PROBLEM TO WORK ON: With the records below as input, work out how many lines include the word "sheet". Give only the number.

[Modification records]
——————————

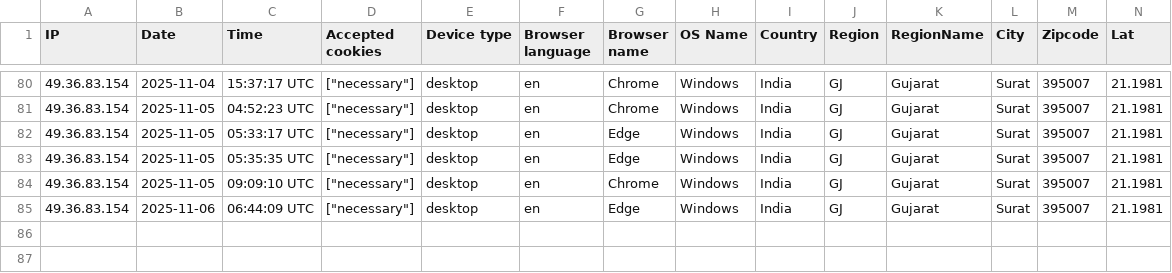
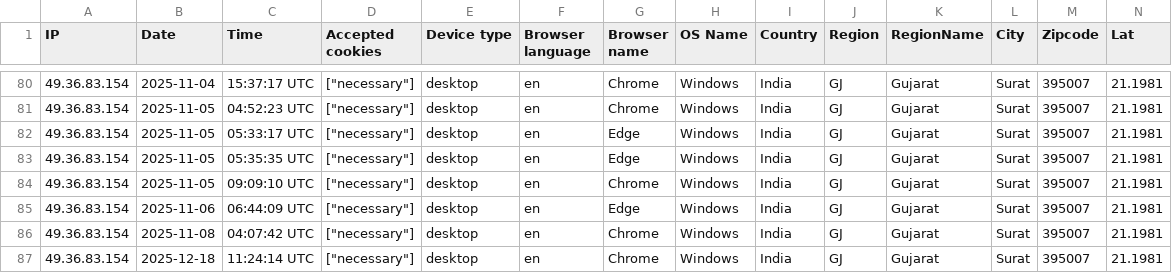
Before and after one commit to MadhuTechland/techland-erp, a CSV file: storage/uploads/sample/data.csv, drawn as a sheet; only a part is shown, gaps mark what is left out; rows hold the shown columns only; the diff names each change by its address in the sheet, - before the commit and + after, or states it on an @@ line.

```diff
--- a/storage/uploads/sample/data.csv
+++ b/storage/uploads/sample/data.csv
+row 86: 49.36.83.154 | 2025-11-08 | 04:07:42 UTC | ["necessary"] | desktop | en | Chrome | Windows | India | GJ | Gujarat | Surat | 395007 | 21.1981
+row 87: 49.36.83.154 | 2025-12-18 | 11:24:14 UTC | ["necessary"] | desktop | en | Chrome | Windows | India | GJ | Gujarat | Surat | 395007 | 21.1981
```
Also changed, not shown: 15 other files.
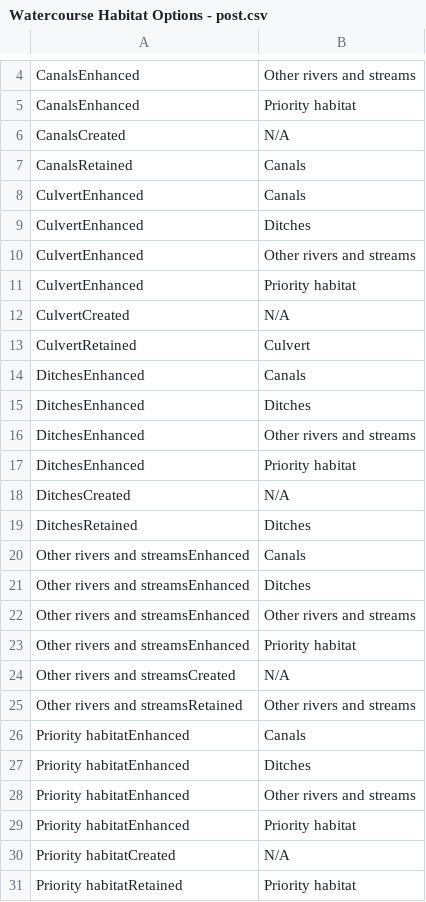
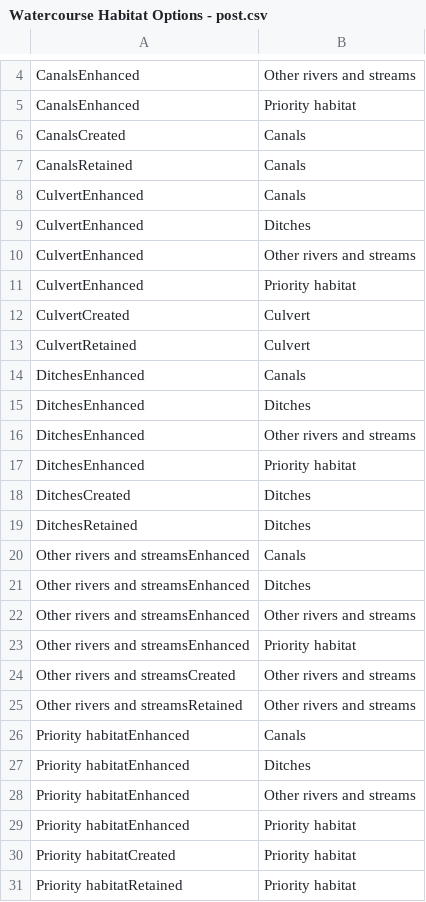
Before and after one commit to DEFRA/bng-metric-template, a CSV file: templates/bng-service/CSV References/Watercourses/Watercourse Habitat Options - post.csv, drawn as a sheet; only a part is shown, gaps mark what is left out.

```diff
--- a/templates/bng-service/CSV References/Watercourses/Watercourse Habitat Options - post.csv
+++ b/templates/bng-service/CSV References/Watercourses/Watercourse Habitat Options - post.csv
@@ -5,3 +5,3 @@ CanalsEnhanced,Other rivers and streams
 CanalsEnhanced,Priority habitat
-CanalsCreated,N/A
+CanalsCreated,Canals
 CanalsRetained,Canals
@@ -11,3 +11,3 @@ CulvertEnhanced,Other rivers and streams
 CulvertEnhanced,Priority habitat
-CulvertCreated,N/A
+CulvertCreated,Culvert
 CulvertRetained,Culvert
@@ -17,3 +17,3 @@ DitchesEnhanced,Other rivers and streams
 DitchesEnhanced,Priority habitat
-DitchesCreated,N/A
+DitchesCreated,Ditches
 DitchesRetained,Ditches
@@ -23,3 +23,3 @@ Other rivers and streamsEnhanced,Other rivers and streams
 Other rivers and streamsEnhanced,Priority habitat
-Other rivers and streamsCreated,N/A
+Other rivers and streamsCreated,Other rivers and streams
 Other rivers and streamsRetained,Other rivers and streams
@@ -29,3 +29,3 @@ Priority habitatEnhanced,Other rivers and streams
 Priority habitatEnhanced,Priority habitat
-Priority habitatCreated,N/A
+Priority habitatCreated,Priority habitat
 Priority habitatRetained,Priority habitat
```
Also changed, not shown: 2 other files.
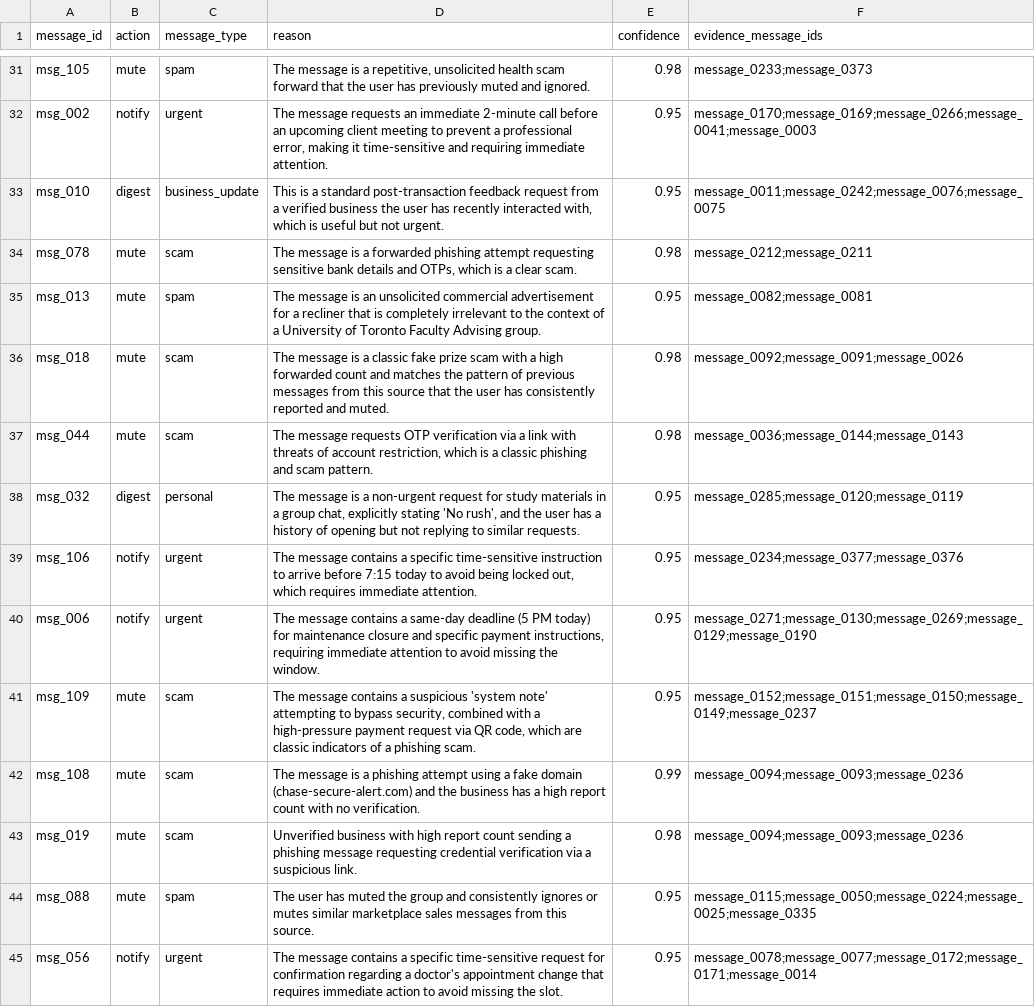
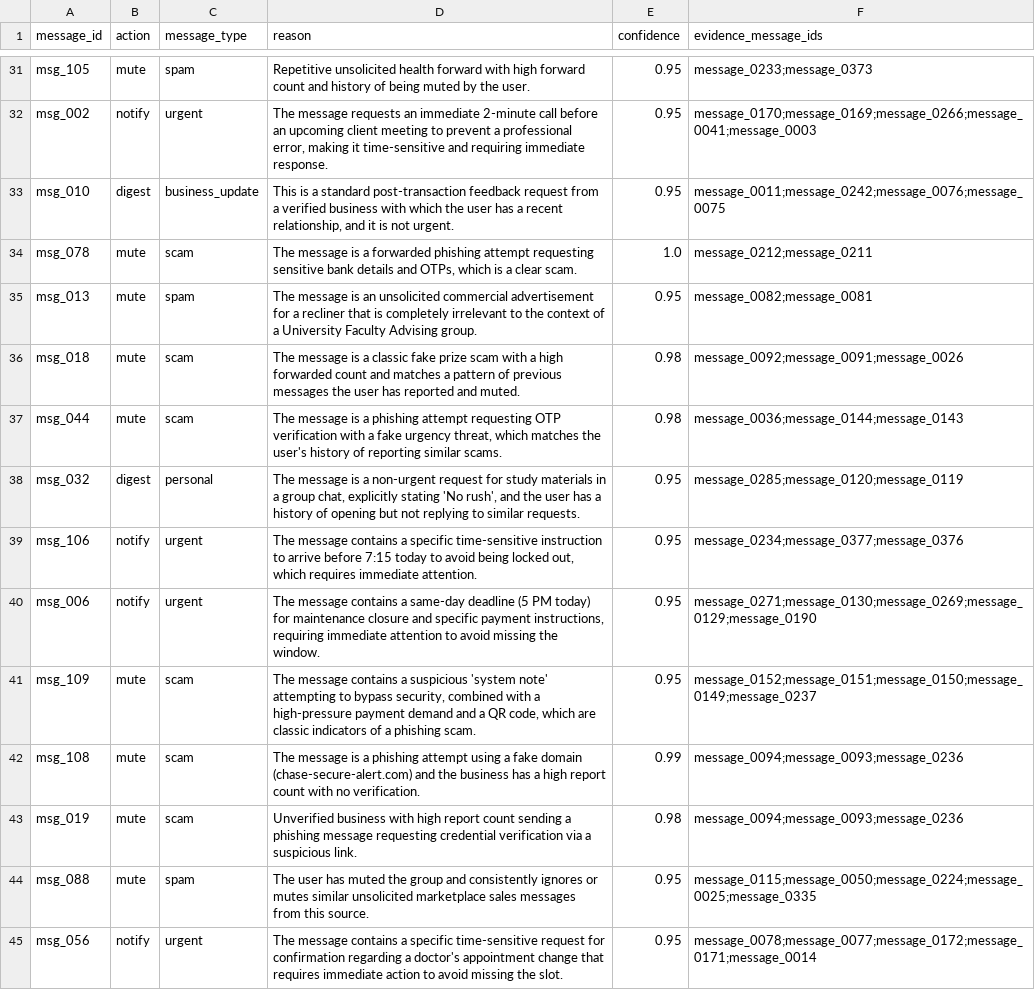
Before and after one commit to pulkitvars-hney/ai-message-router, a CSV file: dataset/output.csv, drawn as a sheet; only a part is shown, gaps mark what is left out; the diff covers the shown part only; the diff names each change by its address in the sheet, - before the commit and + after, or states it on an @@ line.

```diff
--- a/dataset/output.csv
+++ b/dataset/output.csv
-D31 (reason): The message is a repetitive, unsolicited health scam forward that the user has previously muted and ignored.
+D31 (reason): Repetitive unsolicited health forward with high forward count and history of being muted by the user.
-E31 (confidence): 0.98
+E31 (confidence): 0.95
-D32 (reason): …requiring immediate attention.
+D32 (reason): …requiring immediate response.
-D33 (reason): …verified business the user has recently interacted with, which is useful but not urgent.
+D33 (reason): …verified business with which the user has a recent relationship, and it is not urgent.
-E34 (confidence): 0.98
+E34 (confidence): 1.0
-D35 (reason): …a University of Toronto Faculty Advising…
+D35 (reason): …a University Faculty Advising…
-D36 (reason): …and matches the pattern of previous messages from this source that the user has consistently reported and…
+D36 (reason): …and matches a pattern of previous messages the user has reported and…
-D37 (reason): The message requests OTP verification via a link with threats of account restriction, which is a classic phishing and scam pattern.
+D37 (reason): The message is a phishing attempt requesting OTP verification with a fake urgency threat, which matches the user's history of reporting similar scams.
-D41 (reason): …high-pressure payment request via QR code,…
+D41 (reason): …high-pressure payment demand and a QR code,…
-D44 (reason): …mutes similar marketplace sales…
+D44 (reason): …mutes similar unsolicited marketplace sales…
```
Also changed, not shown: 70 edited cells elsewhere in this file.
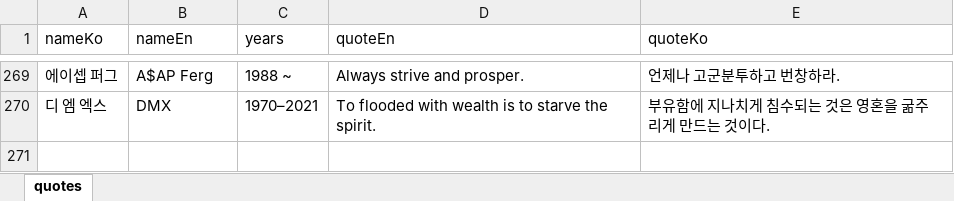
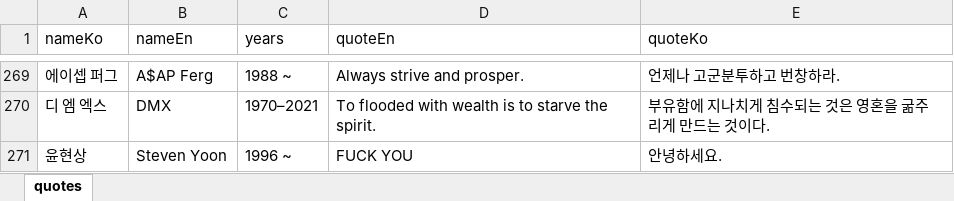
Before and after one commit to yoonhs3648/NullReferMusic, an Excel workbook: data/nrm-music-quotes.xlsx, sheet quotes, drawn as a sheet; only a part is shown, gaps mark what is left out; values as stored, in another font and other column widths than the file's, no borders; the diff names each change by its address in the sheet, - before the commit and + after, or states it on an @@ line.

```diff
--- a/data/nrm-music-quotes.xlsx (sheet quotes)
+++ b/data/nrm-music-quotes.xlsx (sheet quotes)
+row 271: 윤현상 | Steven Yoon | 1996 ~ | FUCK YOU | 안녕하세요.
```
Also changed, not shown: 12 other files.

——————————

EXERCISE RESPONSE: 6